Nothing but a number belongs in the answer: the count of lines below that contain the word "index".

++++ Given records ++++

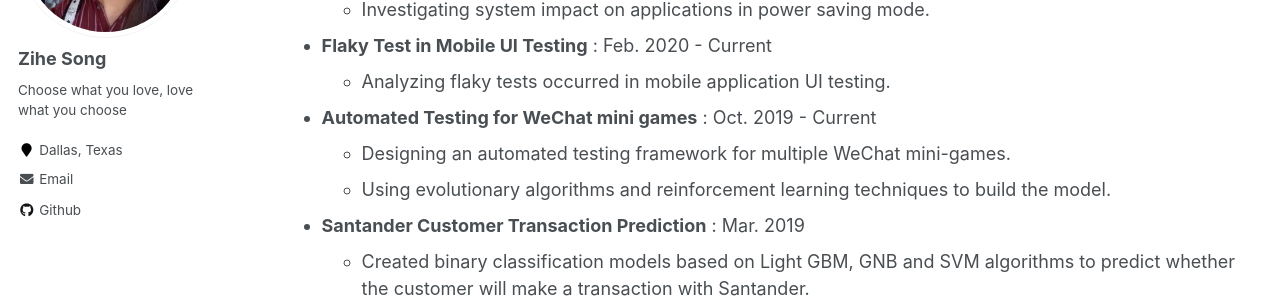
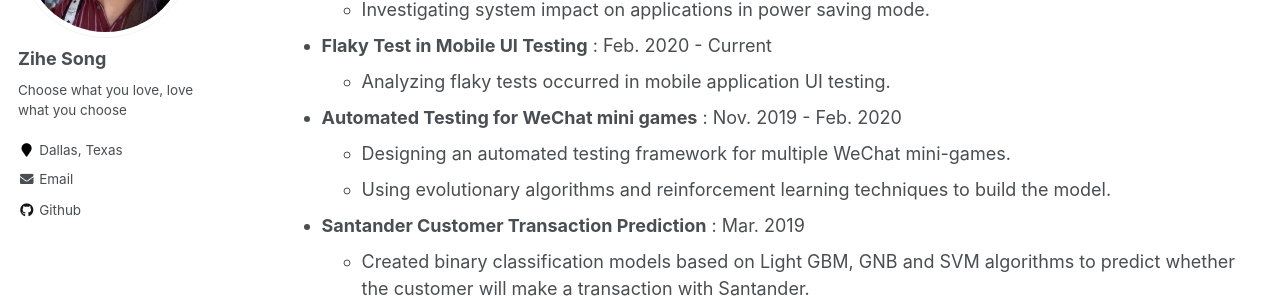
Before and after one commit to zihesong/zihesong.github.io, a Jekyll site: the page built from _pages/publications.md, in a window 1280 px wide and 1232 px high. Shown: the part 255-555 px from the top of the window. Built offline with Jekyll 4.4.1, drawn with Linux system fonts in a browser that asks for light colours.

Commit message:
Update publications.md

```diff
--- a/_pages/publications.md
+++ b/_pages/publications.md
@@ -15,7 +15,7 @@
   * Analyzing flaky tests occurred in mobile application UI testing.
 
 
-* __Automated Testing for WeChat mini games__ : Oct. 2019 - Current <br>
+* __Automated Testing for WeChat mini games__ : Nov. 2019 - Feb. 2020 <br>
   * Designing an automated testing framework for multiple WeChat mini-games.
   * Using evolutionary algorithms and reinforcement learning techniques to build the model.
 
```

++++
++++ Given records ++++

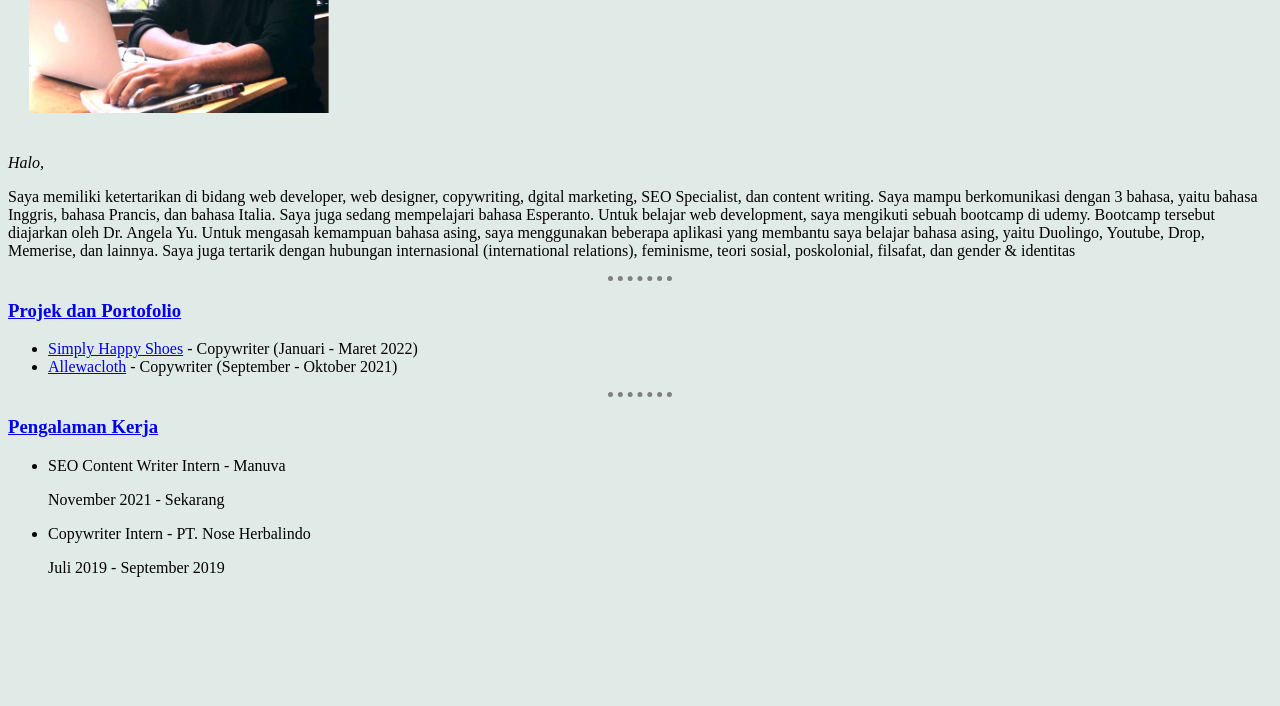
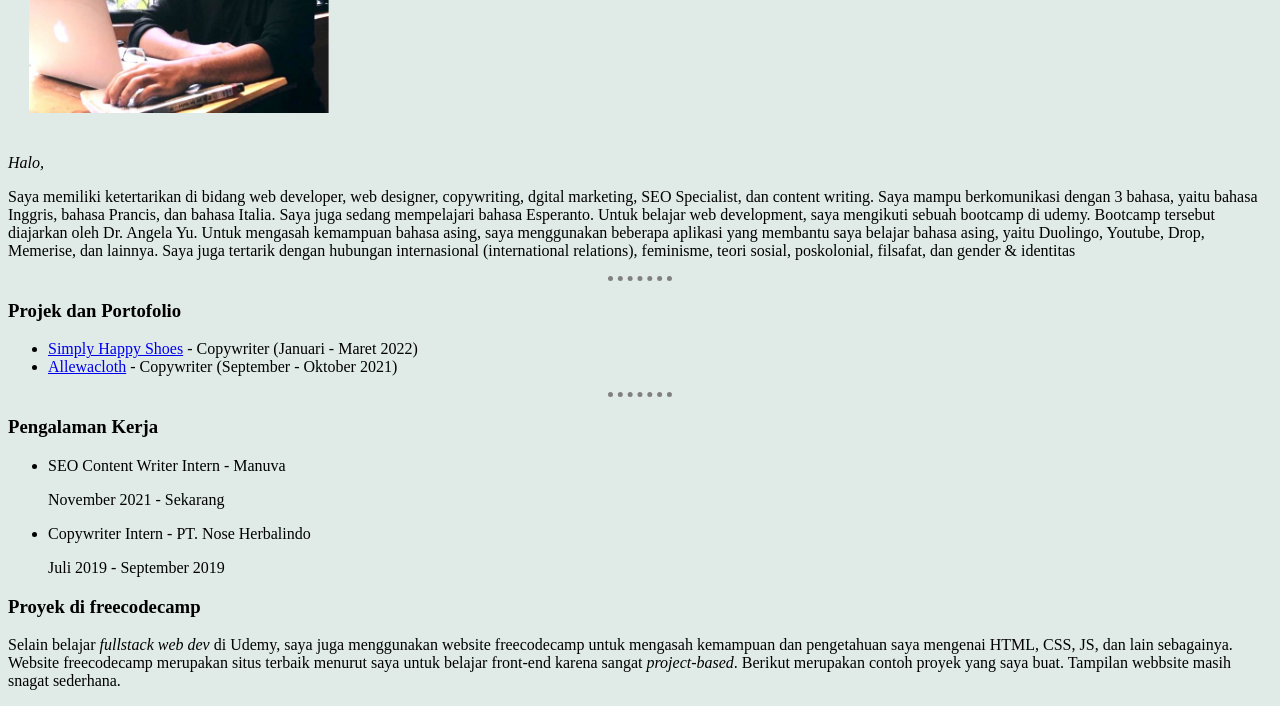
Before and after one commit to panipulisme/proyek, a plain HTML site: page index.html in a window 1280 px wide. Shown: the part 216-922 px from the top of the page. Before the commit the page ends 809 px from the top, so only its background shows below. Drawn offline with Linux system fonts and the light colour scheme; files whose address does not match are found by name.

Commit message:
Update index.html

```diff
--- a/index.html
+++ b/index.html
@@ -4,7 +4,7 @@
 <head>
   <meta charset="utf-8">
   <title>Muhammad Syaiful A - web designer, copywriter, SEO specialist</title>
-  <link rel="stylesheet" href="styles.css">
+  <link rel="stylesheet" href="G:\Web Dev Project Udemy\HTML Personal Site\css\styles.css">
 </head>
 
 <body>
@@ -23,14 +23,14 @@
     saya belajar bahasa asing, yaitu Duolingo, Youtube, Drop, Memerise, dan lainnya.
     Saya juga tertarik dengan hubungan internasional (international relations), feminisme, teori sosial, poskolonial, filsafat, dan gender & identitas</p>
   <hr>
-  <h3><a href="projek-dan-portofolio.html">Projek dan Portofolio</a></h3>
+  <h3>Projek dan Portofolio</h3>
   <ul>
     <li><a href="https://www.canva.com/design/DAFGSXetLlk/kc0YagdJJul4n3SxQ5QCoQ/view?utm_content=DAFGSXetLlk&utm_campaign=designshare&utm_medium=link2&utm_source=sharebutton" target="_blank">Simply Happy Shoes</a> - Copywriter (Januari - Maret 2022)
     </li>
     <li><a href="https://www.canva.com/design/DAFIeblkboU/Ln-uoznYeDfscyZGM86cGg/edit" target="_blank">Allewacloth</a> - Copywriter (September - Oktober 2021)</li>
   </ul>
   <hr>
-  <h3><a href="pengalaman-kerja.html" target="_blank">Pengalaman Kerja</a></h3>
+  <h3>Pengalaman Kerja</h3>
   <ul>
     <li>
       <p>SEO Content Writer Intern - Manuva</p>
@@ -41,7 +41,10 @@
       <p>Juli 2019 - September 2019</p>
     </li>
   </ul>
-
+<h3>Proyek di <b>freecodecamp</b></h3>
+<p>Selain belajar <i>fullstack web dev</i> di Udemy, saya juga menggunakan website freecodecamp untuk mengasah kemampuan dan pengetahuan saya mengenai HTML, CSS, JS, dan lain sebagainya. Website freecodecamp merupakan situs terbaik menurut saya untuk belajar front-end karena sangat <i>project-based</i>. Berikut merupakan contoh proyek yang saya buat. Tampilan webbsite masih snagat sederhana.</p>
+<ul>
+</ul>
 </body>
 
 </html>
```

++++

> [Task solution] 4